"The scientific evidence is so incontestable … and the health impacts are so debilitating," Achim Steiner, executive director of the UN Environment Programme (Unep) told The Guardian.
"We want to find a way in which mercury can be taken out of the small-scale gold mining sector. Unbeknown to many of the people who are engaged in this gold mining, it is a very harmful compound, " he added.
According to the UN report on artisanal gold mining, this activity is the largest source of global mercury pollution. It is also the only source of income for as many as 15 million people in 70 countries, mostly poor ones.
A decade ago, Switzerland and Norway began pushing for an international treaty to limit mercury emissions, a process that culminated in the adoption of an accord Saturday after an all-night session that capped a weeklong conference in Geneva and previous such sessions over the past four years.
But the ruling only requires that countries with artisanal and small-scale gold mining operations draw up national plans within three years of the treaty entering force to reduce and — if possible — eliminate the use of mercury in such operations.
Governments also approved exceptions for some uses such as large measuring devices for which there are no mercury-free alternatives; vaccines where mercury is used as a preservative; and products used in religious or traditional activities.
Switzerland, Norway and Japan each contributed $1 million to get the treaty started, but U.N. officials say tens of millions more will be needed each year to help developing countries comply.

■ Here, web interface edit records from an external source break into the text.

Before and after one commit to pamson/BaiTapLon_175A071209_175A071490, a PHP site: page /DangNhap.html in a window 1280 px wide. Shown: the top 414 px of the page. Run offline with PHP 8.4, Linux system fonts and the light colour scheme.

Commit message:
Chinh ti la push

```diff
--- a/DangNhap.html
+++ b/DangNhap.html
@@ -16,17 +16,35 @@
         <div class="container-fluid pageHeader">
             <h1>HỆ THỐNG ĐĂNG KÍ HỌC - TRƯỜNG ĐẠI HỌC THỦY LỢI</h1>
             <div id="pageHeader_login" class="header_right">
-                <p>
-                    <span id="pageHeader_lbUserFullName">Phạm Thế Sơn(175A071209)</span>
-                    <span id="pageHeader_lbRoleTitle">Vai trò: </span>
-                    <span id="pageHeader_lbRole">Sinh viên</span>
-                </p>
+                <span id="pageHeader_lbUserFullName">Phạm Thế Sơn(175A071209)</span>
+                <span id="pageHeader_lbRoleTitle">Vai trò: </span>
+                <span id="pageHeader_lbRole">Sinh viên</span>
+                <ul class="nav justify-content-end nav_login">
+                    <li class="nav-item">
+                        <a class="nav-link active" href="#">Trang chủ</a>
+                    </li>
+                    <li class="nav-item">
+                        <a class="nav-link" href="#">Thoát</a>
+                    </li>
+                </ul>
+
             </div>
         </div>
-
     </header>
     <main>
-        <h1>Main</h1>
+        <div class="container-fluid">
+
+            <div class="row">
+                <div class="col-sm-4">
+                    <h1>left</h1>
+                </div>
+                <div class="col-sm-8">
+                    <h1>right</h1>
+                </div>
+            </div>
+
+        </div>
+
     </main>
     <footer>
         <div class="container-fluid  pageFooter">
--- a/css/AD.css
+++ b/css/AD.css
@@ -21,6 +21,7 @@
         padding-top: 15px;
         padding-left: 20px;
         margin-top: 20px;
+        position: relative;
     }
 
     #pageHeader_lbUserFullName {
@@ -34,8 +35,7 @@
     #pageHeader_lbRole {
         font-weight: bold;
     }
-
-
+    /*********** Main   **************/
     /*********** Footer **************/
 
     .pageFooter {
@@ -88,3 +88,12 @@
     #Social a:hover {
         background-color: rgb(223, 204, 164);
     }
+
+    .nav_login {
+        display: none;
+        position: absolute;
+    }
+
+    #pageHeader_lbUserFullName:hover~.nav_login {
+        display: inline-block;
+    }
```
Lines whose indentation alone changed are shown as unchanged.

The money would be distributed through the Global Environment Facility, an international funding mechanism.
The U.N. Environment Program said the treaty would be signed later this year in the southern Japanese city of Minamata. After that, 50 nations must ratify it before it comes into force, which officials think won’t happen until late 2017 or 2018.
(Image: Gold panning in Liberia, by Program on Forests)